Ryan Reynolds is charming as Wade Wilson, a smart-ass mercenary who’d rather do good for the world and hang out with his girlfriend than be the same angry a-hole he was last time. When a soldier from the future shows up trying to murder a teenage boy who will grow into a murderous despot, Deadpool has to decide whether to protect the life of a kid or save thousands of lives in a future he has no relationship with.

The stakes are much higher (considering half of the first Deadpool took place on a freeway), but this is still nowhere near the cacophony of children’s tears that was Infinity War. With Josh Brolin perfectly reimagining his gruff demeanor to play Cable, a humorless warrior from the future, and Zazie Beetz stealing the show as the supernaturally lucky Domino, Deadpool 2 gives us people to care about instead of just characters to laugh at.
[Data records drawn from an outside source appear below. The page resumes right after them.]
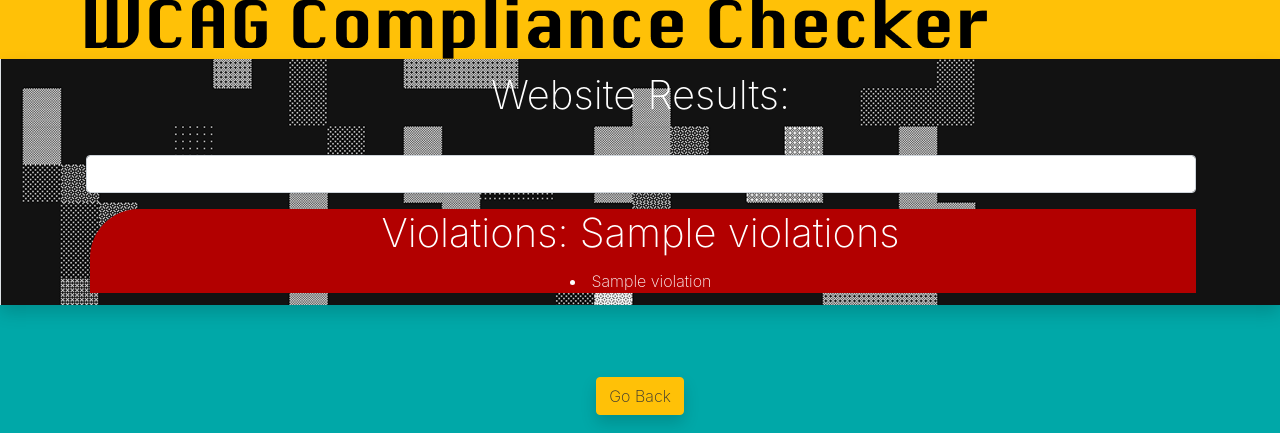
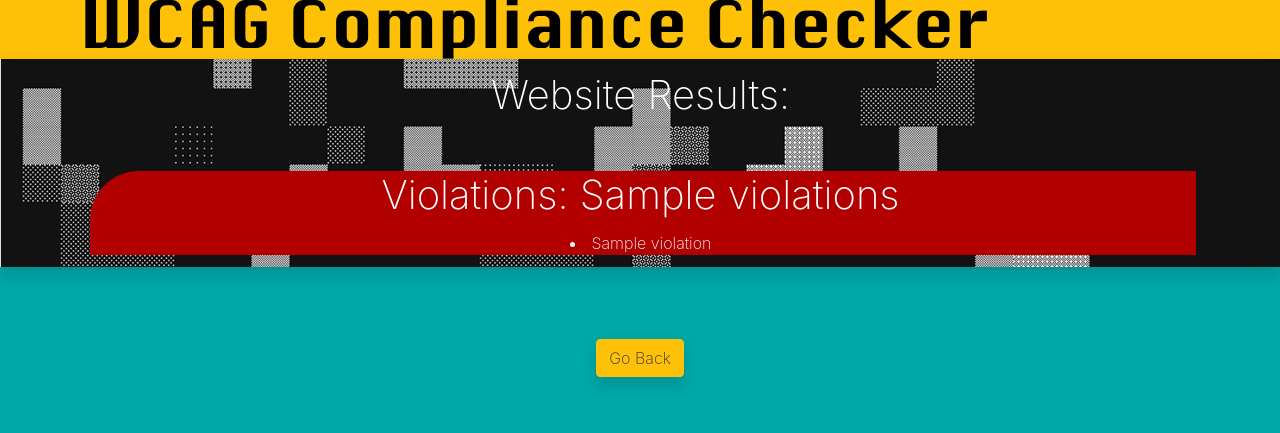
Before and after one commit to nlafon/WCAGCompChecker, a Django app: template wcag_checker/home/templates/resultsTest.html in a window 1280 px wide. Shown: the part 64-497 px from the top of the page. Run offline with Django 3.2, Linux system fonts and the light colour scheme; the template is opened without the code that fills it: most values are stand-ins (such as "Sample title", 1, 10 or a date in 2020); some libraries are stand-ins or nearby versions.

Commit message:
Removed input from results

```diff
--- a/wcag_checker/home/templates/resultsTest.html
+++ b/wcag_checker/home/templates/resultsTest.html
@@ -55,7 +55,7 @@
       <div class="row">
         <div class="col-md-12">
           <h1 class="text-center">Website Results:</h1>
-          <div class="form-group"><label></label><input type="search" class="form-control shadow-sm" id="form6" name="Url placeholder"></div>
+          <div class="form-group"><label></label></div>
         </div>
       </div>
       <div class="row">
```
Director Tim Miller, who gave the first film the fast-paced and hilarious tone it needed, is replaced by David Leitch, one of the masterminds behind the modern classic John Wick. Leitch brings his impeccable action timing to the franchise, giving the movie a bone-splitting immediacy missing from the original. Obviously, the film exists primarily as a satire of superhero movies and all of the clichés inherent to the genre, but now it works equally well as an actual action movie. When it’s not funny, it’s exciting…which is a surprisingly complicated tone to balance.

It’s pretty incredible how much better Deadpool 2 is than the original. Those involved figured out everything that didn’t work about the film and smoothed it out to the point of invisibility. From the pacing to the plot all the way down to the tiny little Easter eggs hidden throughout the film, Deadpool 2 is an almost flawless example of an action/comedy. It even works for people that hate superhero movies since it meticulously ridicules everything that makes the worst ones feel like test-grouped clones quietly slinking off the assembly line.

Deadpool 2 is the hero we deserve. He likes chimichangas, a sexually adventurous life with his girlfriend, and killing people with swords. How could Superman ever hold a candle to that?